'''

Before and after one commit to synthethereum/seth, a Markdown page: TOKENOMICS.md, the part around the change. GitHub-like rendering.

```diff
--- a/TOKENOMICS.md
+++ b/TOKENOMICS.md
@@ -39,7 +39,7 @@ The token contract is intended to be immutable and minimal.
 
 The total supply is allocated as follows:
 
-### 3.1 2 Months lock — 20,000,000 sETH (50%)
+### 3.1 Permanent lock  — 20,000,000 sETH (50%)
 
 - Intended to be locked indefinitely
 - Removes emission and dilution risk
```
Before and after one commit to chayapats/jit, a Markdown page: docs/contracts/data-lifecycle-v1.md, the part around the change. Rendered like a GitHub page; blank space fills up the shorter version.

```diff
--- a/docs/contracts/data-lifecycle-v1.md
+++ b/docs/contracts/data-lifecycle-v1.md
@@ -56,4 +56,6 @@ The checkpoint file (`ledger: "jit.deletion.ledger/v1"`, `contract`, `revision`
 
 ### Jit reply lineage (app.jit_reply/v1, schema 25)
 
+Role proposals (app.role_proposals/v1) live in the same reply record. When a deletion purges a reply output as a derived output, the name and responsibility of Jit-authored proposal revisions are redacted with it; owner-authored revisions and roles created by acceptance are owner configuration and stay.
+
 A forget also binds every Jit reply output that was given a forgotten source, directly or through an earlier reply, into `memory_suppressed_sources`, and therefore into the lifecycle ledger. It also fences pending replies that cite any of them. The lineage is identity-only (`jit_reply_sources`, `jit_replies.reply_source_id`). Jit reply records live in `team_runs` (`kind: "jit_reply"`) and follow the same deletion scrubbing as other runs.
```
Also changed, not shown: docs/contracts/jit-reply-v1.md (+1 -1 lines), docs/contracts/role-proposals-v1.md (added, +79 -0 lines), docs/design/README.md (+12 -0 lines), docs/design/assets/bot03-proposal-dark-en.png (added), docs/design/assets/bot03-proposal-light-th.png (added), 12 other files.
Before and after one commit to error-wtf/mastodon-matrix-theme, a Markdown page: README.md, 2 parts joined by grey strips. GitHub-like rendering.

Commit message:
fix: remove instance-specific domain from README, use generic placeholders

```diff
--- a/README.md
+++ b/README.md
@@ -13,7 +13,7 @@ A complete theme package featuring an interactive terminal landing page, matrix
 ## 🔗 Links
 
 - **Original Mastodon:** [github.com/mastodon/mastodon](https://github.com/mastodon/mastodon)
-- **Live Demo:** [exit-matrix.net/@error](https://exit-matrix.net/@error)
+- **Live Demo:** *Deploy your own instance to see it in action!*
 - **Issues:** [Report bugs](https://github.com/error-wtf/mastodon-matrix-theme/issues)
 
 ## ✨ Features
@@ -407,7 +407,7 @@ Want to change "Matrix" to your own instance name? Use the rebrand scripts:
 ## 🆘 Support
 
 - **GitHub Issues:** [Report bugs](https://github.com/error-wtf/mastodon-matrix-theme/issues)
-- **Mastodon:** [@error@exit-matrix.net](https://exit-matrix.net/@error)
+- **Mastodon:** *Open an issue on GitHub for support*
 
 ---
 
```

'''

**Task prompt:**
Among the entries above, how many lines contain the string "theme"? Only the number should be given.

**Output below:**
4